Big Sur is the California that men dreamed of years ago, this is the Pacific that Balboa looked at from the Peak of Darien, this is the face of the earth as the Creator intended it to look.

- Henry Miller

Big Sur is a 90 mile (145 km) stretch of rugged coast in central California. The Santa Lucia Mountains range rises almost straight out of the sea and at various points extends from 3 to 12 miles (5 to 19 km) inland. As you drive along the coast, you are greeted at almost every turn by stunning beaches (often inaccessible) and amazing rock formations. Bird lovers have enough to keep them busy, while otters and sea lions bob about amidst the kelp. Even dolphins will occasionally be spotted.

Most visitors see only the sights along Highway 1, never venturing inland along some of the most amazing hiking trails and, if you a more daring on dirt roads, some of the most amazing spots to spend the night. Since 1937, when the two lane highway between Carmel and San Simeon was completed, it has been closed 55 times due to landslides. During my stay, Highway 1 was open, but many of the service roads to the interior were closed due to fire and water damage.
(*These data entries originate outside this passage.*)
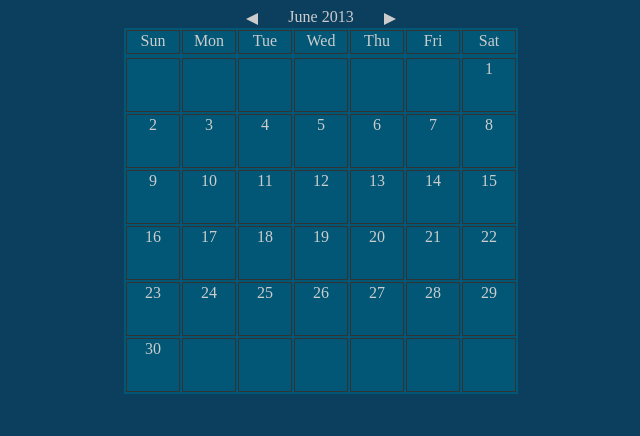
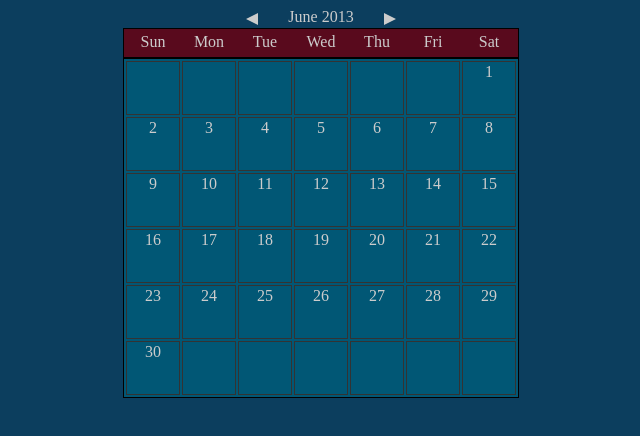
Before and after one commit to cRugg/jsCalendar, a plain HTML site: page index.html in a window 1280 px wide. Shown: the whole page, without its empty margins (319-959 px from the left). Drawn offline with Linux system fonts and the light colour scheme.

Commit message:
Updated CSS
The month and year are no longer selectable. Changed a few colors and
added an outline to the tables. The cell borders in the weekday table
are longer visible.

```diff
--- a/calendar.js
+++ b/calendar.js
@@ -30,7 +30,6 @@
             }else {
                model.displayedMonth += 1;
             }
-            console.log("displayedMonth: " + model.displayedMonth);
             view.setDates(model.displayedMonth, model.displayedYear);
         },
 
--- a/index.html
+++ b/index.html
@@ -11,7 +11,7 @@
 		<div id = "nextArrow"></div>
 		<div id = "monthAndYearContainer"></div>
 	</div>
-	<table>
+	<table id = "weekdaysTable">
 		<tr>
 			<td class = "weekDays">Sun</td>
 			<td class = "weekDays">Mon</td>
--- a/stylesheet.css
+++ b/stylesheet.css
@@ -1,4 +1,3 @@
-
 body
 {
 	background-color: #0C3E5E;
@@ -7,12 +6,14 @@ body
 table
 {
 	background-color: #015775;
-	border-color: #DDDDDD;
-	border: 1px;
+	border: 1px solid black;
 	margin-left: auto;
 	margin-right: auto;
 }
-
+#weekdaysTable
+{
+	background-color:   #590A1D;
+}
 td
 {
 	color: #CCCCCC;
@@ -26,9 +27,15 @@ td
 .weekDays
 {
 	height: 20px;
+	border: 1px none white;
+	padding: 2px;
 }
 #centerButtons
 {
+	-moz-user-select: -moz-none;
+    -khtml-user-select: none;
+    -webkit-user-select: none;
+	-ms-user-select: none;
 	color: #CCCCCC;
 	width: 150px;
 	height: 20px;
```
Big Sur is part of California, but very likely the most under developed and sparsely populated area of the state. It has a little bit for everybody. Highway and dirt roads. Beaches and rocky cliffs. Roundly polished beach pebbles, jade and even gold. Natural springs to drink from and hot springs to relax in. The little village of Gorda (population of 38) boasts the most expensive gas and groceries in the country. There are hotels, motels and camping (if you book 6 months in advance). If you didn’t book ahead (like me) there is also the possibility of free camping if you know where to go. My five days in Big Sur were spent sleeping in my truck and hiking trails out to some remote camping spots. My five days in Big Sur were free of internet or telephone and full of adventure.

Author Lillian Ross , who lived in southern Big Sur near Lime Creek beginning in 1939, famously described Big Sur as “not a place at all but a state of mind.”